Constanta is an old port city founded in 657 B.C on the Black Sea coast, in Dobrogea region. Its historic ancient name was “Tomis”, name given by Greek merchant colony established here. The greeks had strong commercial relations with the local Getae and surrounding populations.
The city was also populated by Romans, Genoese traders, Turks and Tatars (Ottomans conquered and incorporated Dobrogea when it was part of Vallachia) and Romanians. In the XIX century, Germans moved and lived here until 1940, when they were forcefully resettled by the Nazis to the German Reich after Hitler had agreed on Soviet invasion of Romania.
Ovid (romanian: Ovidiu) was a famous Roman poet sent into exile in Tomis (ancient Constanta), whose name constitutes a symbol in Constanta’s history (on left – Ovidiu’s statue near the History Museum).
While in exile, he wrote Tristia (“Sorrows”) which, among other things, describes Tomis and expresses his sadness at being expelled from his homeland.
After Dobrogea became part of Romania in the XIX century, the Constanta port was built and the education and administrative infrastructure were developed, as they were lacking. Romanians, an ethnic minority at the time, became a majority when Turks/ Tatars (who had settled during Ottoman occupation) migrated to the newly-formed republic of Turkey in 1923. The other minorities remained in the area.
The First World War brought significant damage caused by German bombardments. During Second World War, Constanta was assaulted by the Soviets and its entire Navy was confiscated by the Red Army, bringing Constanta’s flourishing period to an abrupt ending.

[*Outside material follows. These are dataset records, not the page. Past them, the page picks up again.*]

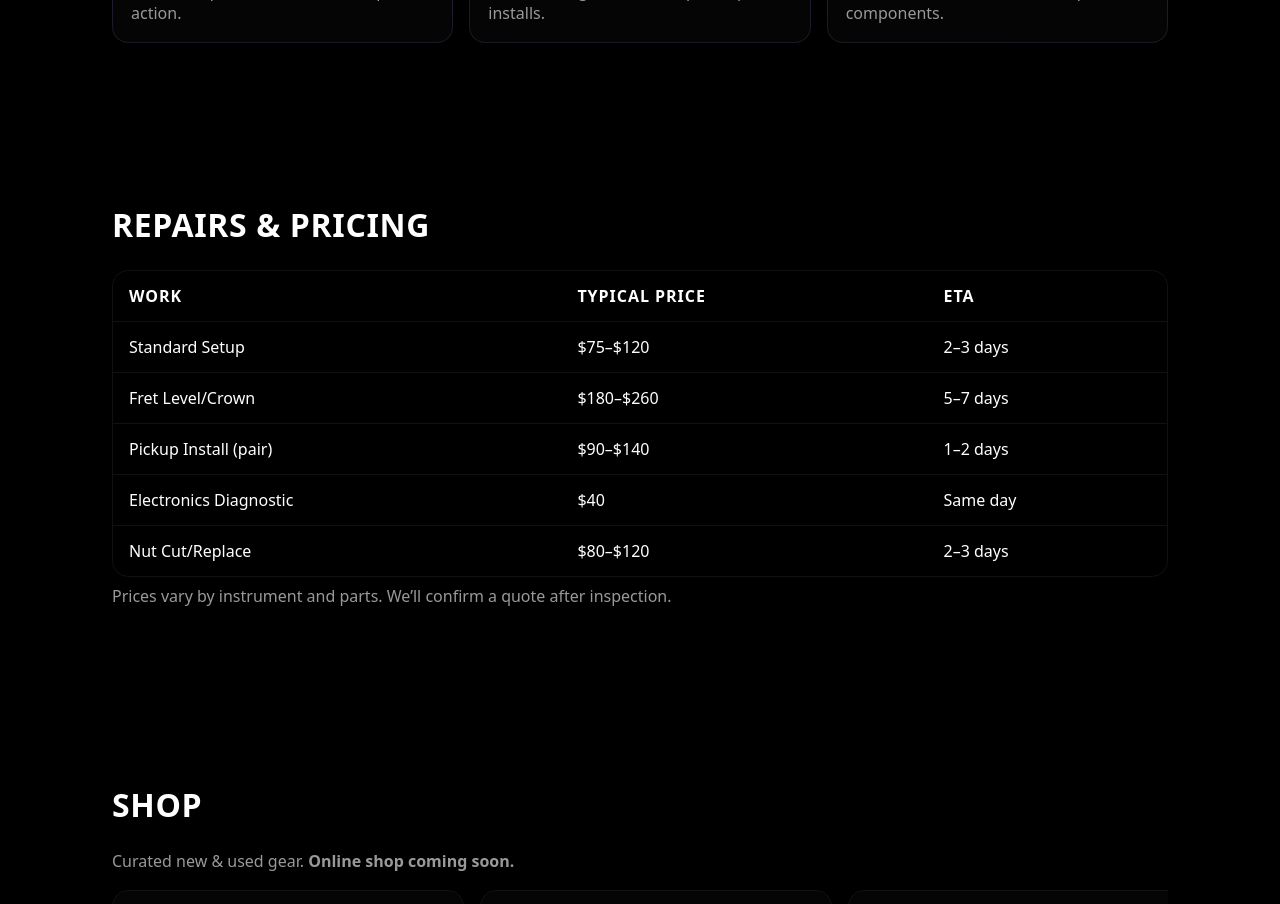
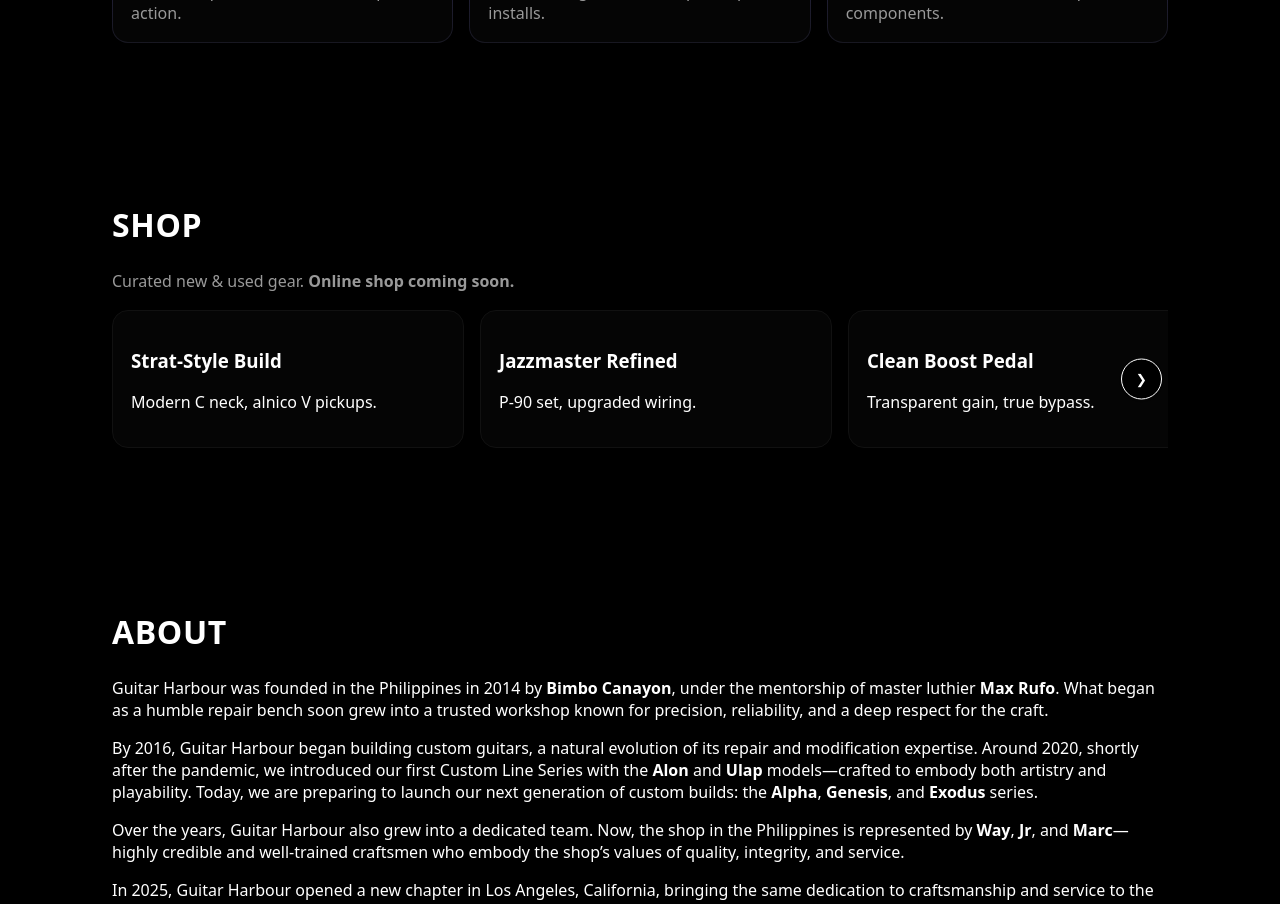
Before and after one commit to sodapop1104/guitarharbour, a Next.js app: page / in a window 1280 px wide. Shown: the part 800-1704 px from the top of the page. Built offline with nearby package versions, Linux system fonts and the light colour scheme.

Commit message:
updated services and pricing

```diff
--- a/app/page.tsx
+++ b/app/page.tsx
@@ -1,13 +1,13 @@
 // app/page.tsx
 import Header from "@/components/Header";
 import Hero from "@/components/Hero";
-import Services from "@/components/Services";
-import Repairs from "@/components/Repairs";
+import Services from "@/components/ServicesAndPricing";
 import Shop from "@/components/Shop";
 import Reviews from "@/components/Reviews";
 import About from "@/components/About";
 import Contact from "@/components/Contact";
 import Footer from "@/components/Footer";
+import ServicesAndPricing from "@/components/ServicesAndPricing";
 
 export default function Page() {
   return (
@@ -15,8 +15,7 @@ export default function Page() {
       <Header />
       <main>
         <Hero />
-        <Services />
-        <Repairs />
+        <ServicesAndPricing />
         <Shop />
         <section id="about"><div className="container"><About /></div></section>
         <Contact />
--- a/components/Repairs.tsx
+++ /dev/null
@@ -1,28 +0,0 @@
-export default function Repairs() {
-  return (
-    <section id="repairs">
-      <div className="container">
-        <h2 className="reveal" data-anim="up">Repairs &amp; Pricing</h2>
-        <div className="pricing reveal" data-anim="up">
-          <div className="table-wrap">
-            <table aria-describedby="price-notes">
-              <thead>
-                <tr><th>Work</th><th>Typical Price</th><th>ETA</th></tr>
-              </thead>
-              <tbody>
-                <tr><td>Standard Setup</td><td>$75–$120</td><td>2–3 days</td></tr>
-                <tr><td>Fret Level/Crown</td><td>$180–$260</td><td>5–7 days</td></tr>
-                <tr><td>Pickup Install (pair)</td><td>$90–$140</td><td>1–2 days</td></tr>
-                <tr><td>Electronics Diagnostic</td><td>$40</td><td>Same day</td></tr>
-                <tr><td>Nut Cut/Replace</td><td>$80–$120</td><td>2–3 days</td></tr>
-              </tbody>
-            </table>
-          </div>
-        </div>
-        <p id="price-notes" className="muted reveal" data-anim="up" style={{ marginTop: 8 }}>
-          Prices vary by instrument and parts. We’ll confirm a quote after inspection.
-        </p>
-      </div>
-    </section>
-  );
-}
```
Also changed, not shown: components/ServicesAndPricing.tsx (renamed from components/Services.tsx).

The Museums hold precious artifacts – starting with Hamangia and Gumelnita cultures (5000 years old), and numerous ancient artifacts (most of them dated 2000 years ago) which are proof to Constanta’s rich and diverse historic past. Other artifacts can be found in other local museums in Constanta and Tulcea counties.